On Saturday morning, I made the picturesque drive over to the Windward side -- not only to savor the stunning view of the Koolaus but to help representatives of nonprofit groups better understand the media.
The Family Community Leadership panel discussion, "What the Press Really Wants," also featured news ace Jane Pascual of KRTR and three other radio stations, and former NBC Hawaii News8 managing editor Elisa Yadao.
Participating in such workshops are a pleasant necessity, because they lead to a better understanding of what different media look for and how they decide what gets covered.
More important, barriers are broken. When we first started our presentations, those in attendance looked apprehensive and even a little intimidated. But, by the end of our two-hour session, everybody was smiling and joking.
One attendee commented that she had always envisioned journalists as all-powerful and unapproachable. Who, me?
Now she saw us as we really were: in our case, three local girls trying to do a good job in a profession we love, in a field we respect, and on behalf of a public that wants to be informed, inspired and entertained.
Mission accomplished. Now on with the celebrating!
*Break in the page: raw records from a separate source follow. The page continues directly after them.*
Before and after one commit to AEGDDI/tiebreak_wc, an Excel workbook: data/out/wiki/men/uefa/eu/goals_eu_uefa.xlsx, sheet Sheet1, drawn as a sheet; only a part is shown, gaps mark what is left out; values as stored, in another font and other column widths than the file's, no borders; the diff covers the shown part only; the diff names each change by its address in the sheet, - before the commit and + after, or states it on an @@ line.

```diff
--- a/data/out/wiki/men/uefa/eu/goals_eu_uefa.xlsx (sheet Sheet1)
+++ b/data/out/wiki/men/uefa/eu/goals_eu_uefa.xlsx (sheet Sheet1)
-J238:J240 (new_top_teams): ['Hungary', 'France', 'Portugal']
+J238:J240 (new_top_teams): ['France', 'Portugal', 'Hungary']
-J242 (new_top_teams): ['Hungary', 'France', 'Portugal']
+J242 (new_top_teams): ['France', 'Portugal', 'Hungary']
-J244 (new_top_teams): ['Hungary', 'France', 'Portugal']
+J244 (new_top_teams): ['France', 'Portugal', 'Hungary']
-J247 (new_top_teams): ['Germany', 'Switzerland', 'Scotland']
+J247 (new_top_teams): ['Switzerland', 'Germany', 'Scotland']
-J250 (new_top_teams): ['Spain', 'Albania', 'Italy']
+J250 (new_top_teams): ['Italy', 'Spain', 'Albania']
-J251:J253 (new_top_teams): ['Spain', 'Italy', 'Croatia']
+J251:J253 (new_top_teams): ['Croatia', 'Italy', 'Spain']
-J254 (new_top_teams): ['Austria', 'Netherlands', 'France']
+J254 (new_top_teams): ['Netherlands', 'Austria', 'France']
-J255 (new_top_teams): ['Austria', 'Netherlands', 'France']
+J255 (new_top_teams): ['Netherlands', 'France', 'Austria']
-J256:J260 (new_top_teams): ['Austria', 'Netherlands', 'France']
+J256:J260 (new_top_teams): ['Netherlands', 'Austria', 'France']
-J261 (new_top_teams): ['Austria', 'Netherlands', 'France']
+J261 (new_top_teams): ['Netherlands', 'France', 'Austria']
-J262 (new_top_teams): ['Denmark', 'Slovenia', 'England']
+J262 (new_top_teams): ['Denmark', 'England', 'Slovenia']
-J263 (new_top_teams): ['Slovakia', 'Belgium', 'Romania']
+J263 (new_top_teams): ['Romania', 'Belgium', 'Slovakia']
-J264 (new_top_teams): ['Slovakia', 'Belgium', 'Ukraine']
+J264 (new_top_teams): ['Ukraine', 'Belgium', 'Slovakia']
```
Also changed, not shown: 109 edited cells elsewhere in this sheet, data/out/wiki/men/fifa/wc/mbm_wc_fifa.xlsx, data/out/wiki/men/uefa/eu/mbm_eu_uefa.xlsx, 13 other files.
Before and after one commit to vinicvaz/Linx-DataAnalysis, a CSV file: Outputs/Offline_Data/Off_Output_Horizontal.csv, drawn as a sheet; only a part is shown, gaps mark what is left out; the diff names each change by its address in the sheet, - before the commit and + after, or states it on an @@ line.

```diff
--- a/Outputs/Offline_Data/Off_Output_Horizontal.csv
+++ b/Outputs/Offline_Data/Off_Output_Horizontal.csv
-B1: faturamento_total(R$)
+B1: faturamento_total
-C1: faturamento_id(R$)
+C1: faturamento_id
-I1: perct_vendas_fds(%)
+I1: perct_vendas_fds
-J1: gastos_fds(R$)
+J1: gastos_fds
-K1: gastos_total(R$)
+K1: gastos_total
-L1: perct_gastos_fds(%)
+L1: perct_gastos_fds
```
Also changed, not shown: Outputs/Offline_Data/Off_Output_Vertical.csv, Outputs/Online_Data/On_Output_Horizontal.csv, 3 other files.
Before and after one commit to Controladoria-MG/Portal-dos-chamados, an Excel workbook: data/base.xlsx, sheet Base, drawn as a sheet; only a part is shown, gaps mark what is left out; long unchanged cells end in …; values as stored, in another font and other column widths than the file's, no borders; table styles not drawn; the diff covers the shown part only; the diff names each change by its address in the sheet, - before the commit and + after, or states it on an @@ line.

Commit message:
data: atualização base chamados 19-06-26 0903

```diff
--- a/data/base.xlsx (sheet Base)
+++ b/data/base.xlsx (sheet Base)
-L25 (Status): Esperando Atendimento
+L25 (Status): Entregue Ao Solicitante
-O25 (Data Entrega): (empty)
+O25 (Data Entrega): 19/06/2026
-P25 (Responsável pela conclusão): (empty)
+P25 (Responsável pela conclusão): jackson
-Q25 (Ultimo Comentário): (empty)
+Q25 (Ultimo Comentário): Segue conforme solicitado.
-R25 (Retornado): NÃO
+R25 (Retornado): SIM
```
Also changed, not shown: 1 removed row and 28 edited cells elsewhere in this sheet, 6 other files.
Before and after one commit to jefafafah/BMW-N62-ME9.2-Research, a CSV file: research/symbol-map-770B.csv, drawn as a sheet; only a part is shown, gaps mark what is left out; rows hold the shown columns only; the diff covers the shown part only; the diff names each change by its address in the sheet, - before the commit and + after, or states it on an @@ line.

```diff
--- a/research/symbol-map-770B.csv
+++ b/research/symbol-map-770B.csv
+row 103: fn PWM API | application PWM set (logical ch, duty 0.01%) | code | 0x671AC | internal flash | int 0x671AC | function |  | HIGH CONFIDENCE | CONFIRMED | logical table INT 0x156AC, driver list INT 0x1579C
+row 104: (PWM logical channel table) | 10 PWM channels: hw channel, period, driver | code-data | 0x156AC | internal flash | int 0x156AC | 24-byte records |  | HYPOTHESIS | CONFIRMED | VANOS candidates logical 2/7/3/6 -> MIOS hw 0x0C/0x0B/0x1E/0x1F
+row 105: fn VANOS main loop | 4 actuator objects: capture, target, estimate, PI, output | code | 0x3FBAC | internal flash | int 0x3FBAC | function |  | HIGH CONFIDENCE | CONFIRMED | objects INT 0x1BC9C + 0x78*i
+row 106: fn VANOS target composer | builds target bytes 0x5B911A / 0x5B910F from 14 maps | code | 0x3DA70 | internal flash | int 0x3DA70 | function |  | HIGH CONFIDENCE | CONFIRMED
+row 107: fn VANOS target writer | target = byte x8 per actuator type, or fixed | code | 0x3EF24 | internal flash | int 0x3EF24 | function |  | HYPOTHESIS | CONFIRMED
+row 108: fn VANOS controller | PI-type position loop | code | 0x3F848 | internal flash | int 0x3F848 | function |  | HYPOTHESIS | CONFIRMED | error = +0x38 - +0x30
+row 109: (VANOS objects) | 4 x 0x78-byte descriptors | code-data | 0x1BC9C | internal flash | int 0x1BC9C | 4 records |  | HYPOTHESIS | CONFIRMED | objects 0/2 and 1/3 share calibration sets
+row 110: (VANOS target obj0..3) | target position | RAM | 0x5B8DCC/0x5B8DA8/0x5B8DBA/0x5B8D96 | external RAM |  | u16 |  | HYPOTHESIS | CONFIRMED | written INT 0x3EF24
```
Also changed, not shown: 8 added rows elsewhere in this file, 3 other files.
The rest of Saturday and Sunday was spent with family and friends -- opening presents, hugging, and chowing down at eclectic watering holes ranging from Like Like Drive Inn to David Paul's Diamond Head Grill.
By Sunday night, I was pooped but positively glowing with aloha from this most memorable of all my forty-something years of existence.
MAYBE it was nostalgia or because I'm now a little older and thus wiser. But reflecting back on these past three days made me realize why they were especially meaningful.
They were spent with the people dearest to me -- my family, co-workers and pals.
At the nonprofit/media workshop, I was able to help those who are trying to make this a better place to live.
And at the "Pili Mau" concert, a whole throng of strangers gathered together to bond and enjoy music born and nurtured in these islands, while supporting a good cause in the process.
Mahalo to everyone for making this my best birthday weekend ever. Many happy returns to us all.
And remember, every day is SOMEBODY'S birthday celebration on this rock we call home, so let's not ruin it by dwelling on the crummy economy, the bumper-to-bumper traffic snarls, the everyday mundane problems...
Diane Yukihiro Chang's column runs Monday and Friday.
She can be reached by phone at 525-8607, via e-mail at
email@example.com, or by fax at 523-7863.